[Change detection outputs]
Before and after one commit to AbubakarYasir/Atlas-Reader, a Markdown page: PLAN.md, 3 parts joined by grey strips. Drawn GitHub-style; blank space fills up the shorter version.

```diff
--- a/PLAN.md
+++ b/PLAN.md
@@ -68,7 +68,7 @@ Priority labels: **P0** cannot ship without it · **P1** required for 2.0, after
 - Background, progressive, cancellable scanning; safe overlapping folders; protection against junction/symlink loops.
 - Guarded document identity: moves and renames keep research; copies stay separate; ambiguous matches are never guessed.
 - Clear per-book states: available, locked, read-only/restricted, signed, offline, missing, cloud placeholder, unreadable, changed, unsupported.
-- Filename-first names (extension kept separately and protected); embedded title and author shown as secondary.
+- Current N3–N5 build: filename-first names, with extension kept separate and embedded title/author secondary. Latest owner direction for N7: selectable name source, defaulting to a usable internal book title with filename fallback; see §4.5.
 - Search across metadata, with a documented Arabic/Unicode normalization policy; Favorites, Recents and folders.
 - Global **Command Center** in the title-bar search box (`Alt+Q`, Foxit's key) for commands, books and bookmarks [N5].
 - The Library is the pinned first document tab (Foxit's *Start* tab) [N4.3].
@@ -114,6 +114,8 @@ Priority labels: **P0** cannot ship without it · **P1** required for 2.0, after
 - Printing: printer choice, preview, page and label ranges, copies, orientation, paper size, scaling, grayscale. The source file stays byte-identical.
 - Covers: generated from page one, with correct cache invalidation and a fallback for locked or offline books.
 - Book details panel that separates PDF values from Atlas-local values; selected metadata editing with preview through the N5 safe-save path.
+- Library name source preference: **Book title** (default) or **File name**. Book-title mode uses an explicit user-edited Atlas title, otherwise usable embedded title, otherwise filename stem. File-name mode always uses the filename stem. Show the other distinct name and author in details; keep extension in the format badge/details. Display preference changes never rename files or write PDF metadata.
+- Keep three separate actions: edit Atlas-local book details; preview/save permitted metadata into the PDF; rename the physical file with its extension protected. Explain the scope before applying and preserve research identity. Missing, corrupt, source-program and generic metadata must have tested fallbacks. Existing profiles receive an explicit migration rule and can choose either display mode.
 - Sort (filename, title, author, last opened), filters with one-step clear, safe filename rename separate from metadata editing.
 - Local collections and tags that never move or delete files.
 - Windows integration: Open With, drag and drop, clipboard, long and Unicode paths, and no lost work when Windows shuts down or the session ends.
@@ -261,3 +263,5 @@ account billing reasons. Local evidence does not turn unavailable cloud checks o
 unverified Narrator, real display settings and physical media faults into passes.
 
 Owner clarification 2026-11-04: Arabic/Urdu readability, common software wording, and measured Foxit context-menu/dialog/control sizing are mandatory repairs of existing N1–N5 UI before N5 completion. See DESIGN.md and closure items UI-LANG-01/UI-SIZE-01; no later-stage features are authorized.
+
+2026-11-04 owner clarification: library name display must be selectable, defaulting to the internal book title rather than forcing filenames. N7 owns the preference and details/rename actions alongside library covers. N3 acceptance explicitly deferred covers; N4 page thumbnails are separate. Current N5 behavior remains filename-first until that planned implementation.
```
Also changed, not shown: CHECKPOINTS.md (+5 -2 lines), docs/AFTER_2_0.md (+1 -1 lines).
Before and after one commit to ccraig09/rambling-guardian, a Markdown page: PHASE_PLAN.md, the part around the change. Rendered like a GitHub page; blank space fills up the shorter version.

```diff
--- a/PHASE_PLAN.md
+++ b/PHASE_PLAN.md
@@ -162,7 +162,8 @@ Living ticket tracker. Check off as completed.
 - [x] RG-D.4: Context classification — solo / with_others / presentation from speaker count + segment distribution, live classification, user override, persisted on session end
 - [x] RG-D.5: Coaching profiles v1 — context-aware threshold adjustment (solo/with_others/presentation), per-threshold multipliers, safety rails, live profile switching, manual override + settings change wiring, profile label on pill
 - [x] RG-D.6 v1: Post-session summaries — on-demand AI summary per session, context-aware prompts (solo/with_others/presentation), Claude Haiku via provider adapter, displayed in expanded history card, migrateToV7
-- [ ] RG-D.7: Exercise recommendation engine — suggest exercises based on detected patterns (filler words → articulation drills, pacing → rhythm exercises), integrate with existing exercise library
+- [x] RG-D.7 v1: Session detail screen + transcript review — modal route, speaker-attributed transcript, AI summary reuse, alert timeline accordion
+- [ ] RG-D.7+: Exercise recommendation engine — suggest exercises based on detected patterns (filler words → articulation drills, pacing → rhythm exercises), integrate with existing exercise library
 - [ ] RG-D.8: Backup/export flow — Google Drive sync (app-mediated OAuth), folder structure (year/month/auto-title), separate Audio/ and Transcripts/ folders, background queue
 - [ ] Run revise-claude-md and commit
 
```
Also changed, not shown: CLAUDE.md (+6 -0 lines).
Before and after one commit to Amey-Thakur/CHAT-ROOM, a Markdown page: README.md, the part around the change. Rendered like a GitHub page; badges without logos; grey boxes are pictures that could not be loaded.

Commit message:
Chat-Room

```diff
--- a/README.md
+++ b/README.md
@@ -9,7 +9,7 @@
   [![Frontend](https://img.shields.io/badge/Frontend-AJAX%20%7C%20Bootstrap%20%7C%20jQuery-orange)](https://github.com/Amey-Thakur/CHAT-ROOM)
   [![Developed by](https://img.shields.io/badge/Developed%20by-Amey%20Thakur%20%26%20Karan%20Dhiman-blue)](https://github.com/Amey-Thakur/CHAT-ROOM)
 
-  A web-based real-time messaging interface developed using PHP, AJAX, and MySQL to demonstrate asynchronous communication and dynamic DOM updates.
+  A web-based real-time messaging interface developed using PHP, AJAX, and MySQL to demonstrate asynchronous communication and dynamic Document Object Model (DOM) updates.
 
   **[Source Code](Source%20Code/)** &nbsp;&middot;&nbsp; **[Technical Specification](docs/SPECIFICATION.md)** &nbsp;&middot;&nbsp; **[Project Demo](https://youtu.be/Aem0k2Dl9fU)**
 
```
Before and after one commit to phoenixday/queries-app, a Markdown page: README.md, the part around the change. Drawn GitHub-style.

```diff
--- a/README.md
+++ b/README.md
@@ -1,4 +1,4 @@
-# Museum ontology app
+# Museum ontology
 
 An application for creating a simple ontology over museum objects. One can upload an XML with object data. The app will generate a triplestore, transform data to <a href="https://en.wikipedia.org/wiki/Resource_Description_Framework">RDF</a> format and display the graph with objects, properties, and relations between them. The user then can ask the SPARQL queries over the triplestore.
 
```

WORK INSTRUCTIONS »
Copy out every record exactly; leave nothing out.

ANSWER TO THE PROBLEM »
Before and after one commit to AbubakarYasir/Atlas-Reader, a Markdown page: PLAN.md, 3 parts joined by grey strips. Drawn GitHub-style; blank space fills up the shorter version.

```diff
--- a/PLAN.md
+++ b/PLAN.md
@@ -68,7 +68,7 @@ Priority labels: **P0** cannot ship without it · **P1** required for 2.0, after
 - Background, progressive, cancellable scanning; safe overlapping folders; protection against junction/symlink loops.
 - Guarded document identity: moves and renames keep research; copies stay separate; ambiguous matches are never guessed.
 - Clear per-book states: available, locked, read-only/restricted, signed, offline, missing, cloud placeholder, unreadable, changed, unsupported.
-- Filename-first names (extension kept separately and protected); embedded title and author shown as secondary.
+- Current N3–N5 build: filename-first names, with extension kept separate and embedded title/author secondary. Latest owner direction for N7: selectable name source, defaulting to a usable internal book title with filename fallback; see §4.5.
 - Search across metadata, with a documented Arabic/Unicode normalization policy; Favorites, Recents and folders.
 - Global **Command Center** in the title-bar search box (`Alt+Q`, Foxit's key) for commands, books and bookmarks [N5].
 - The Library is the pinned first document tab (Foxit's *Start* tab) [N4.3].
@@ -114,6 +114,8 @@ Priority labels: **P0** cannot ship without it · **P1** required for 2.0, after
 - Printing: printer choice, preview, page and label ranges, copies, orientation, paper size, scaling, grayscale. The source file stays byte-identical.
 - Covers: generated from page one, with correct cache invalidation and a fallback for locked or offline books.
 - Book details panel that separates PDF values from Atlas-local values; selected metadata editing with preview through the N5 safe-save path.
+- Library name source preference: **Book title** (default) or **File name**. Book-title mode uses an explicit user-edited Atlas title, otherwise usable embedded title, otherwise filename stem. File-name mode always uses the filename stem. Show the other distinct name and author in details; keep extension in the format badge/details. Display preference changes never rename files or write PDF metadata.
+- Keep three separate actions: edit Atlas-local book details; preview/save permitted metadata into the PDF; rename the physical file with its extension protected. Explain the scope before applying and preserve research identity. Missing, corrupt, source-program and generic metadata must have tested fallbacks. Existing profiles receive an explicit migration rule and can choose either display mode.
 - Sort (filename, title, author, last opened), filters with one-step clear, safe filename rename separate from metadata editing.
 - Local collections and tags that never move or delete files.
 - Windows integration: Open With, drag and drop, clipboard, long and Unicode paths, and no lost work when Windows shuts down or the session ends.
@@ -261,3 +263,5 @@ account billing reasons. Local evidence does not turn unavailable cloud checks o
 unverified Narrator, real display settings and physical media faults into passes.
 
 Owner clarification 2026-11-04: Arabic/Urdu readability, common software wording, and measured Foxit context-menu/dialog/control sizing are mandatory repairs of existing N1–N5 UI before N5 completion. See DESIGN.md and closure items UI-LANG-01/UI-SIZE-01; no later-stage features are authorized.
+
+2026-11-04 owner clarification: library name display must be selectable, defaulting to the internal book title rather than forcing filenames. N7 owns the preference and details/rename actions alongside library covers. N3 acceptance explicitly deferred covers; N4 page thumbnails are separate. Current N5 behavior remains filename-first until that planned implementation.
```
Also changed, not shown: CHECKPOINTS.md (+5 -2 lines), docs/AFTER_2_0.md (+1 -1 lines).
Before and after one commit to ccraig09/rambling-guardian, a Markdown page: PHASE_PLAN.md, the part around the change. Rendered like a GitHub page; blank space fills up the shorter version.

```diff
--- a/PHASE_PLAN.md
+++ b/PHASE_PLAN.md
@@ -162,7 +162,8 @@ Living ticket tracker. Check off as completed.
 - [x] RG-D.4: Context classification — solo / with_others / presentation from speaker count + segment distribution, live classification, user override, persisted on session end
 - [x] RG-D.5: Coaching profiles v1 — context-aware threshold adjustment (solo/with_others/presentation), per-threshold multipliers, safety rails, live profile switching, manual override + settings change wiring, profile label on pill
 - [x] RG-D.6 v1: Post-session summaries — on-demand AI summary per session, context-aware prompts (solo/with_others/presentation), Claude Haiku via provider adapter, displayed in expanded history card, migrateToV7
-- [ ] RG-D.7: Exercise recommendation engine — suggest exercises based on detected patterns (filler words → articulation drills, pacing → rhythm exercises), integrate with existing exercise library
+- [x] RG-D.7 v1: Session detail screen + transcript review — modal route, speaker-attributed transcript, AI summary reuse, alert timeline accordion
+- [ ] RG-D.7+: Exercise recommendation engine — suggest exercises based on detected patterns (filler words → articulation drills, pacing → rhythm exercises), integrate with existing exercise library
 - [ ] RG-D.8: Backup/export flow — Google Drive sync (app-mediated OAuth), folder structure (year/month/auto-title), separate Audio/ and Transcripts/ folders, background queue
 - [ ] Run revise-claude-md and commit
 
```
Also changed, not shown: CLAUDE.md (+6 -0 lines).
Before and after one commit to Amey-Thakur/CHAT-ROOM, a Markdown page: README.md, the part around the change. Rendered like a GitHub page; badges without logos; grey boxes are pictures that could not be loaded.

Commit message:
Chat-Room

```diff
--- a/README.md
+++ b/README.md
@@ -9,7 +9,7 @@
   [![Frontend](https://img.shields.io/badge/Frontend-AJAX%20%7C%20Bootstrap%20%7C%20jQuery-orange)](https://github.com/Amey-Thakur/CHAT-ROOM)
   [![Developed by](https://img.shields.io/badge/Developed%20by-Amey%20Thakur%20%26%20Karan%20Dhiman-blue)](https://github.com/Amey-Thakur/CHAT-ROOM)
 
-  A web-based real-time messaging interface developed using PHP, AJAX, and MySQL to demonstrate asynchronous communication and dynamic DOM updates.
+  A web-based real-time messaging interface developed using PHP, AJAX, and MySQL to demonstrate asynchronous communication and dynamic Document Object Model (DOM) updates.
 
   **[Source Code](Source%20Code/)** &nbsp;&middot;&nbsp; **[Technical Specification](docs/SPECIFICATION.md)** &nbsp;&middot;&nbsp; **[Project Demo](https://youtu.be/Aem0k2Dl9fU)**
 
```
Before and after one commit to phoenixday/queries-app, a Markdown page: README.md, the part around the change. Drawn GitHub-style.

```diff
--- a/README.md
+++ b/README.md
@@ -1,4 +1,4 @@
-# Museum ontology app
+# Museum ontology
 
 An application for creating a simple ontology over museum objects. One can upload an XML with object data. The app will generate a triplestore, transform data to <a href="https://en.wikipedia.org/wiki/Resource_Description_Framework">RDF</a> format and display the graph with objects, properties, and relations between them. The user then can ask the SPARQL queries over the triplestore.
 
```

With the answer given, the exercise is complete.